Minimum Insurance Coverage: Ohio drivers must purchase liability insurance coverage with limits of at least $12,500 per injured victim, $25,000 per injury accident and $7,500 for property damage.

Uninsured/Underinsured Motorist Coverage: Ohio drivers are not required to purchase uninsured/underinsured motorist coverage.

Types of Damages Available: Although compensatory damages are available, non-economic damages such as pain and suffering may not exceed the greater of $250,000 or three times economic damages, with a ceiling of $350,000 per plaintiff and $500,000 per accident. Although there is no cap on punitive damages, the amount cannot be “arbitrary”.

Product Liability for Defective Vehicles: Strict product liability is available and punitive damages are possible.  

Suing the Government over Defective Roadways (Sovereign Immunity): State and local governments can be sued for personal injury or wrongful death, although limitations apply to the amount of damages.

Motorcycle Helmet Laws: All riders under 18 must wear helmets.

Seat Belt Laws: Occupants aged 8 to 14 must wear seatbelts at all times, and occupants 15 or older must wear seat belts while sitting in the front seat.
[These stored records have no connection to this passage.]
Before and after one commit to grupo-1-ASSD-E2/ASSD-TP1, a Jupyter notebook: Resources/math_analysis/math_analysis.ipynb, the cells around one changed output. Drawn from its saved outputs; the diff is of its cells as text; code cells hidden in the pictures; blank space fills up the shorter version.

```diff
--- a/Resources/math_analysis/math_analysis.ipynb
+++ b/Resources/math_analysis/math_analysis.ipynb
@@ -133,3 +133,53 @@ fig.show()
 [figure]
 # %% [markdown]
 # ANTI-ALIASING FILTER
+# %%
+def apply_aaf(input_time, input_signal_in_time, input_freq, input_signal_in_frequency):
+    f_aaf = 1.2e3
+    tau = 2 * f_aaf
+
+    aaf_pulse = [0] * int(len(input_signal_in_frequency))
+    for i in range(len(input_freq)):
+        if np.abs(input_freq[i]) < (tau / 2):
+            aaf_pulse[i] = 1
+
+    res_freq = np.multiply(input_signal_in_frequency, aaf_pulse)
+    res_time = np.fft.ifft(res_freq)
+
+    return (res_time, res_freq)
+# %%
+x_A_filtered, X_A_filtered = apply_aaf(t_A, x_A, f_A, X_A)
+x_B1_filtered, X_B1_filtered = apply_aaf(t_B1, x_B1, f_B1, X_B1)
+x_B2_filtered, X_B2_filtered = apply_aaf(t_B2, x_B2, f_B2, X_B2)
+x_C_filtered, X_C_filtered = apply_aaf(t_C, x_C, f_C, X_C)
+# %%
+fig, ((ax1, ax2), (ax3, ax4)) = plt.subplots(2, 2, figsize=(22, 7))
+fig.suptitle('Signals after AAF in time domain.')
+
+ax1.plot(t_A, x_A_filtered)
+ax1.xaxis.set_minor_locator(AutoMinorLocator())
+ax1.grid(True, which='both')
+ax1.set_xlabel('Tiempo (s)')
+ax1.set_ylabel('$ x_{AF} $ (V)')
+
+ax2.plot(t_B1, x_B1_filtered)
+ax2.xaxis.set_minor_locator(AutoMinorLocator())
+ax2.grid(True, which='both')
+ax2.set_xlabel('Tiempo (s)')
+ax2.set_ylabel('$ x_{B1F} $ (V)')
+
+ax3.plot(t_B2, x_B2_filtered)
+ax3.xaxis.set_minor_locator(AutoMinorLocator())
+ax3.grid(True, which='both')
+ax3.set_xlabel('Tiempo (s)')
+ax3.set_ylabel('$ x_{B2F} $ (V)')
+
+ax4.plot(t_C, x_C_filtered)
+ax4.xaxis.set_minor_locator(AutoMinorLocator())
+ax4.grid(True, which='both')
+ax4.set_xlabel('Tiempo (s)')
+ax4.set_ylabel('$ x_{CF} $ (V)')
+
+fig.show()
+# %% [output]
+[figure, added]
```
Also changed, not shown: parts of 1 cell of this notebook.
The maximum first-offense fine is $30 for drivers and $20 for passengers. Ohio’s seat belt law is a secondary offense – you cannot be cited for failure to wear a seat belt unless the officer first stops you for a separate infraction.

Dram Shop Law: Ohio’s dram shop law allows third parties to sue licensed alcohol vendors for serving alcohol to underage or obviously intoxicated patrons, if the patron later injures the third party due to his resulting intoxication. Social hosts face the same liability for serving underage guests, and limited liability for serving obviously intoxicated guests.

DUI/DWI Penalties (first offense): A first-offense DUI (known as OVI in Ohio) can result in jail time of three days to six months, a fine of $250 to $1,000, and a driver’s license suspension of six months to three years.

Distracted Driving (texting while driving, etc.): Although texting while driving is banned, it is a secondary offense – the officer cannot cite you unless he stops you for another infraction. Drivers under 18 may not use cell phones even if they are not hand-held.